I first came to know about Batu Sumpah when I visited Keningau in March 2010 and I spoke at length in Parliament before the 2013 General Election on the Keningau Batu Sumpah and called on all Members of Parliament, whether government or opposition, whether in Sabah, Sarawak or Peninsular Malaysia, to support a Royal Commission of Inquiry to assess whether the dreams and aspirations of Sabahans and Sarawakians in forming Malaysia had been fulfilled or betrayed in the past five decades.
Since the 13th General Election, the two DAP MPs from Sabah, Jimmy Wong (Kota Kinabalu) and Stephen Wong (Sandakan) have constantly kept the Batu Sumpah pledges on religion, Orang Asal customs and land, constantly in the limelight in the highest political chamber in the land.
I am glad the efforts of DAP MPs had not been in vain and greater significance is now being given by the authorities to Batu Sumpah – as seen by the announcement by the Minister for Tourism and Culture Datuk Seri Nazri Abdul Aziz earlier this month that the Federal Government had approved an allocation of RM1.025 million to finance the relocation of Batu Sumpah from the Keningau District Office to a more “strategic” location.
But the real issue is not about the relocation of Batu Sumpah.
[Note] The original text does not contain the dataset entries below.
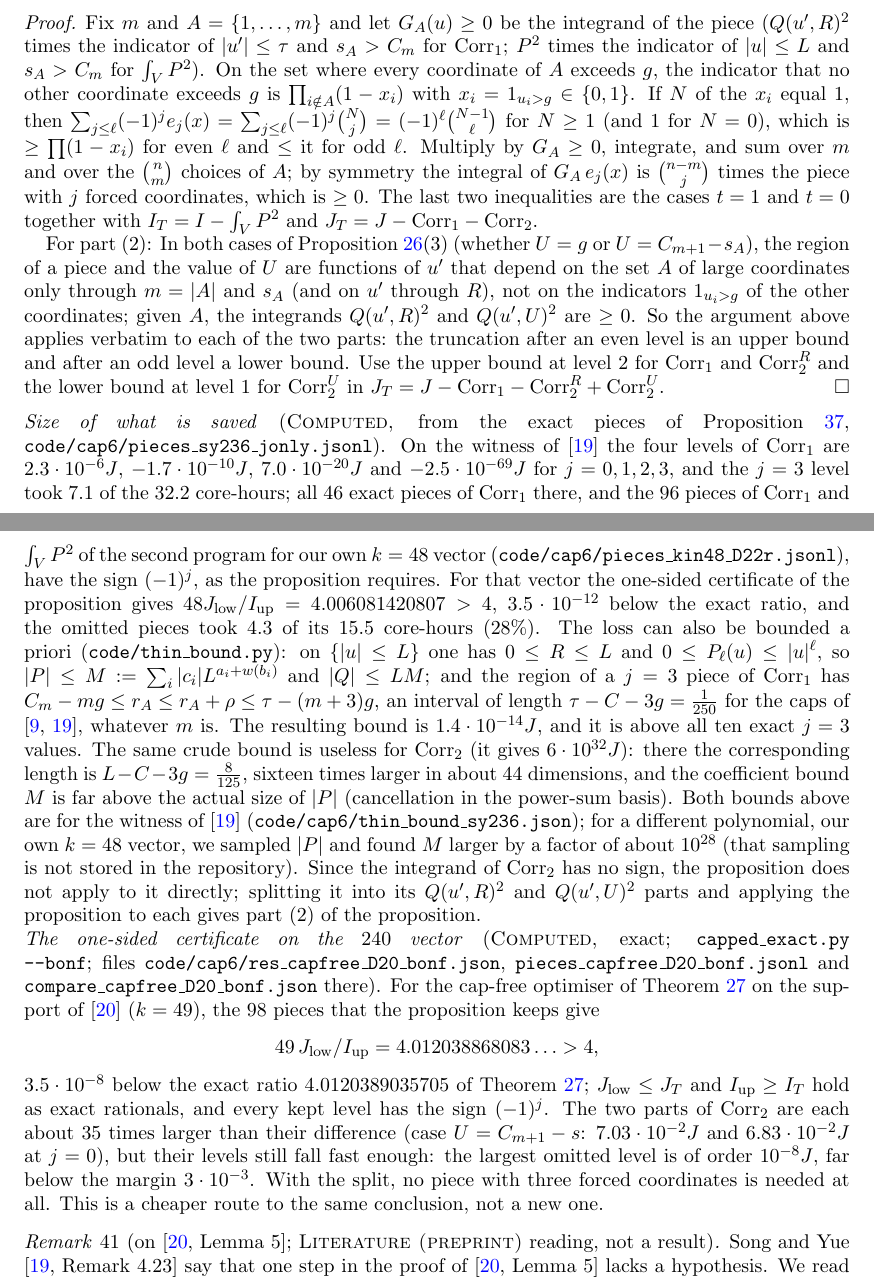
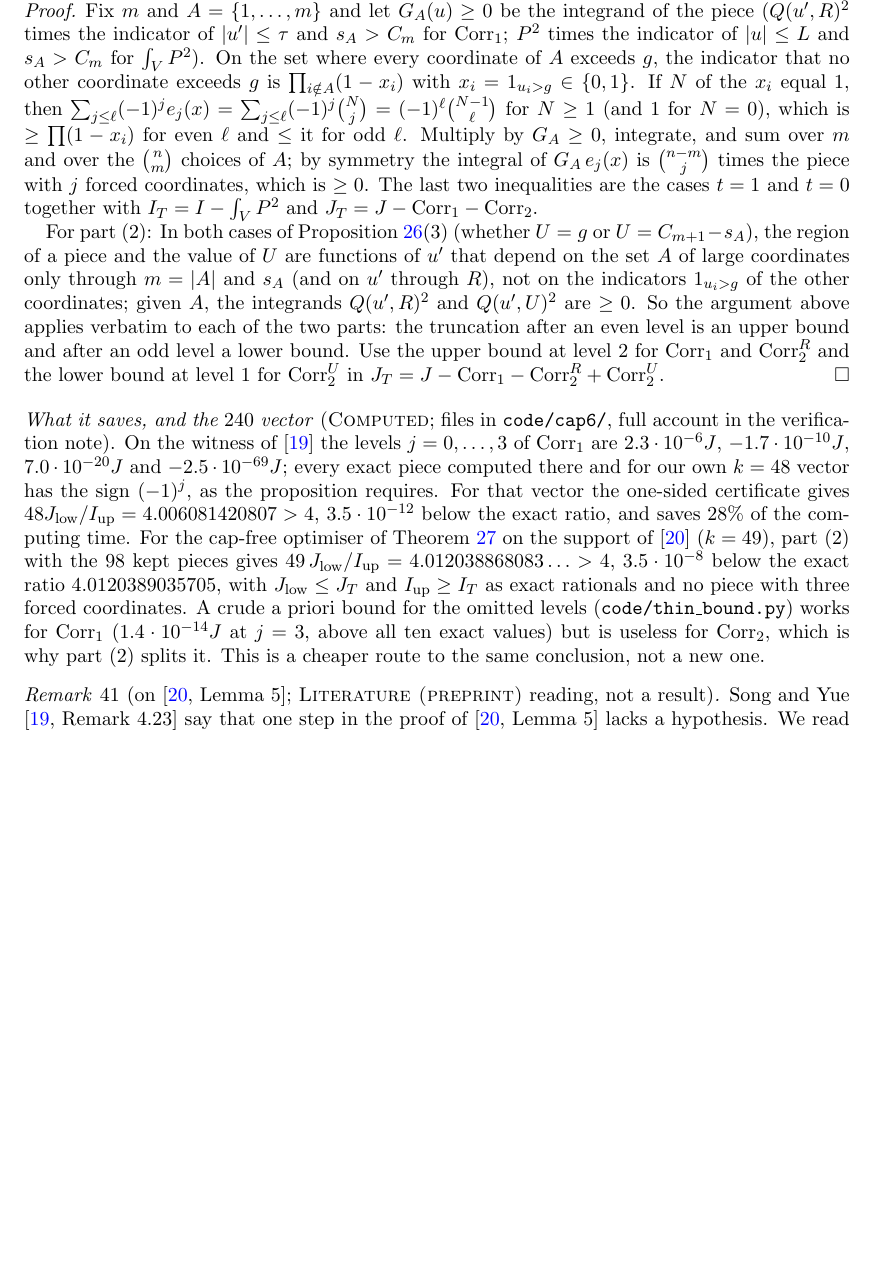
Before and after one commit to jerryckim16/twin-primes, a LaTeX paper (paper/main.tex): two parts of pages 24 and 25 of 33 before the commit and part of page 25 of 33 after it, the two joined at a grey line, cut at the place of the change, the shorter picture padded with empty space. Compiled offline with pdfLaTeX.

```diff
--- a/paper/main.tex
+++ b/paper/main.tex
@@ -21,7 +21,7 @@
 \title[Toward the twin prime conjecture]{Toward the twin prime conjecture: certificates, limits of the sieve, and a working programme}
 \author{Jerry Kim}
 \thanks{Prepared with the assistance of Claude (Anthropic). The computations, certificates and Lean sources accompany this paper.}
-\date{Version 0.39, 20 November 2026}
+\date{Version 0.40, 21 November 2026}
 
 \begin{document}
 
@@ -1747,55 +1755,22 @@
 in $J_T=J-\mathrm{Corr}_1-\mathrm{Corr}_2^R+\mathrm{Corr}_2^U$.
 \end{proof}
 
-\begin{sloppypar}\noindent\emph{Size of what is saved} (\lbl{Computed}, from the exact pieces
-of Proposition~\ref{prop:sy-exact}, \texttt{code/cap6/pieces\_sy236\_jonly.jsonl}).
-On the witness of \cite{SY26} the four levels of $\mathrm{Corr}_1$ are
-$2.3\cdot10^{-6}J$, $-1.7\cdot10^{-10}J$, $7.0\cdot10^{-20}J$ and
-$-2.5\cdot10^{-69}J$ for $j=0,1,2,3$, and the $j=3$ level took $7.1$ of the
-$32.2$ core-hours; all $46$ exact pieces of $\mathrm{Corr}_1$ there, and the
-$96$ pieces of $\mathrm{Corr}_1$ and $\int_VP^2$ of the second program
-for our own $k=48$ vector (\texttt{code/cap6/pieces\_kin48\_D22r.jsonl}), have
-the sign $(-1)^j$, as the proposition requires. For that vector the one-sided
-certificate of the proposition gives $48J_{\mathrm{low}}/I_{\mathrm{up}}=4.006081420807>4$,
-$3.5\cdot10^{-12}$ below the exact ratio, and the omitted pieces took $4.3$ of
-its $15.5$ core-hours ($28\%$). The loss can also be bounded a
-priori (\texttt{code/thin\_bound.py}): on $\{|u|\le L\}$ one has
-$0\le R\le L$ and $0\le P_\ell(u)\le|u|^\ell$, so $|P|\le M:=\sum_i|c_i|L^{a_i+w(b_i)}$
-and $|Q|\le LM$; and the region of a $j=3$ piece of $\mathrm{Corr}_1$ has
-$C_m-mg\le r_A\le r_A+\rho\le\tau-(m+3)g$, an interval of length
-$\tau-C-3g=\frac{1}{250}$ for the caps of \cite{Kin26,SY26}, whatever $m$ is.
-The resulting bound is $1.4\cdot10^{-14}J$, and it is above all ten exact
-$j=3$ values. The same crude bound is useless for $\mathrm{Corr}_2$ (it gives
-$6\cdot10^{32}J$): there the corresponding length is
-$L-C-3g=\frac{8}{125}$, sixteen times larger in about $44$ dimensions, and the
-coefficient bound $M$ is far above the actual size of $|P|$ (cancellation in
-the power-sum basis). Both bounds above are for the witness of \cite{SY26}
-(\texttt{code/cap6/thin\_bound\_sy236.json}); for a different polynomial, our
-own $k=48$ vector, we sampled $|P|$ and found $M$ larger by a factor of about
-$10^{28}$ (that sampling is not stored in the repository). Since the integrand of
-$\mathrm{Corr}_2$ has no sign, the proposition does not apply to it directly;
-splitting it into its $Q(u',R)^2$ and $Q(u',U)^2$ parts and applying the
-proposition to each gives part (2) of the proposition.
-\end{sloppypar}
-
-\begin{sloppypar}\noindent\emph{The one-sided certificate on the $240$ vector} (\lbl{Computed}, exact;
-\texttt{capped\_exact.py --bonf}; files \texttt{code/}\allowbreak\texttt{cap6/}\allowbreak\texttt{res\_capfree\_D20\_bonf.json},
-\texttt{pieces\_capfree\_D20\_bonf.jsonl} and
-\texttt{compare\_capfree\_D20\_bonf.json} there). For the cap-free
-optimiser of Theorem~\ref{thm:capped-exact} on the support of \cite{Sta26}
-($k=49$), the $98$ pieces that the proposition keeps give
-\[
-49\,J_{\mathrm{low}}/I_{\mathrm{up}}=4.012038868083\ldots>4,
-\]
-$3.5\cdot10^{-8}$ below the exact ratio $4.0120389035705$ of
-Theorem~\ref{thm:capped-exact}; $J_{\mathrm{low}}\le J_T$ and $I_{\mathrm{up}}\ge
-I_T$ hold as exact rationals, and every kept level has the sign $(-1)^j$. The
-two parts of $\mathrm{Corr}_2$ are each about $35$ times larger than their
-difference (case $U=C_{m+1}-s$: $7.03\cdot10^{-2}J$ and $6.83\cdot10^{-2}J$ at
-$j=0$), but their levels still fall fast enough: the largest omitted level is of
-order $10^{-8}J$, far below the margin $3\cdot10^{-3}$. With the split, no
-piece with three forced coordinates is needed at all. This is a cheaper route
-to the same conclusion, not a new one.
+\begin{sloppypar}\noindent\emph{What it saves, and the $240$ vector} (\lbl{Computed}; files in
+\texttt{code/cap6/}, full account in the verification note). On the witness of
+\cite{SY26} the levels $j=0,\dots,3$ of $\mathrm{Corr}_1$ are $2.3\cdot10^{-6}J$,
+$-1.7\cdot10^{-10}J$, $7.0\cdot10^{-20}J$ and $-2.5\cdot10^{-69}J$; every exact
+piece computed there and for our own $k=48$ vector has the sign $(-1)^j$, as the
+proposition requires. For that vector the one-sided certificate gives
+$48J_{\mathrm{low}}/I_{\mathrm{up}}=4.006081420807>4$, $3.5\cdot10^{-12}$ below the
+exact ratio, and saves $28\%$ of the computing time. For the cap-free optimiser
+of Theorem~\ref{thm:capped-exact} on the support of \cite{Sta26} ($k=49$), part
+(2) with the $98$ kept pieces gives $49\,J_{\mathrm{low}}/I_{\mathrm{up}}=4.012038868083\ldots>4$,
+$3.5\cdot10^{-8}$ below the exact ratio $4.0120389035705$, with $J_{\mathrm{low}}\le
+J_T$ and $I_{\mathrm{up}}\ge I_T$ as exact rationals and no piece with three forced
+coordinates. A crude a priori bound for the omitted levels
+(\texttt{code/thin\_bound.py}) works for $\mathrm{Corr}_1$ ($1.4\cdot10^{-14}J$ at
+$j=3$, above all ten exact values) but is useless for $\mathrm{Corr}_2$, which is
+why part (2) splits it. This is a cheaper route to the same conclusion, not a new one.
 \end{sloppypar}
 
 
```
Also changed, not shown: code/explore/fake_target_density.py (added, +38 -0 lines), notes/explorations.md (+13 -0 lines), paper/main.tex (8 more changed lines), 2 other files.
In fact, since September 2014, DAP had launched a Batu Sumpah Awareness Campaign in Sabah and at least half a dozen replicas of Batu Sumpah had been erected in Sabah.
What is of paramount importance is not the “relocation” of Batu Sumpah but to ensure that the three reciprocal pledges on religion, Orang Asal customs and land are living commitments of both the Federal and Sabah state governments in the daily lives of Sabahans.
This will be one of the major issues in the next general elections, both national and Sabah – to ensure that the three Batu Sumpah pleges become the living commitments of the Federal and Sabah State Governments of the day!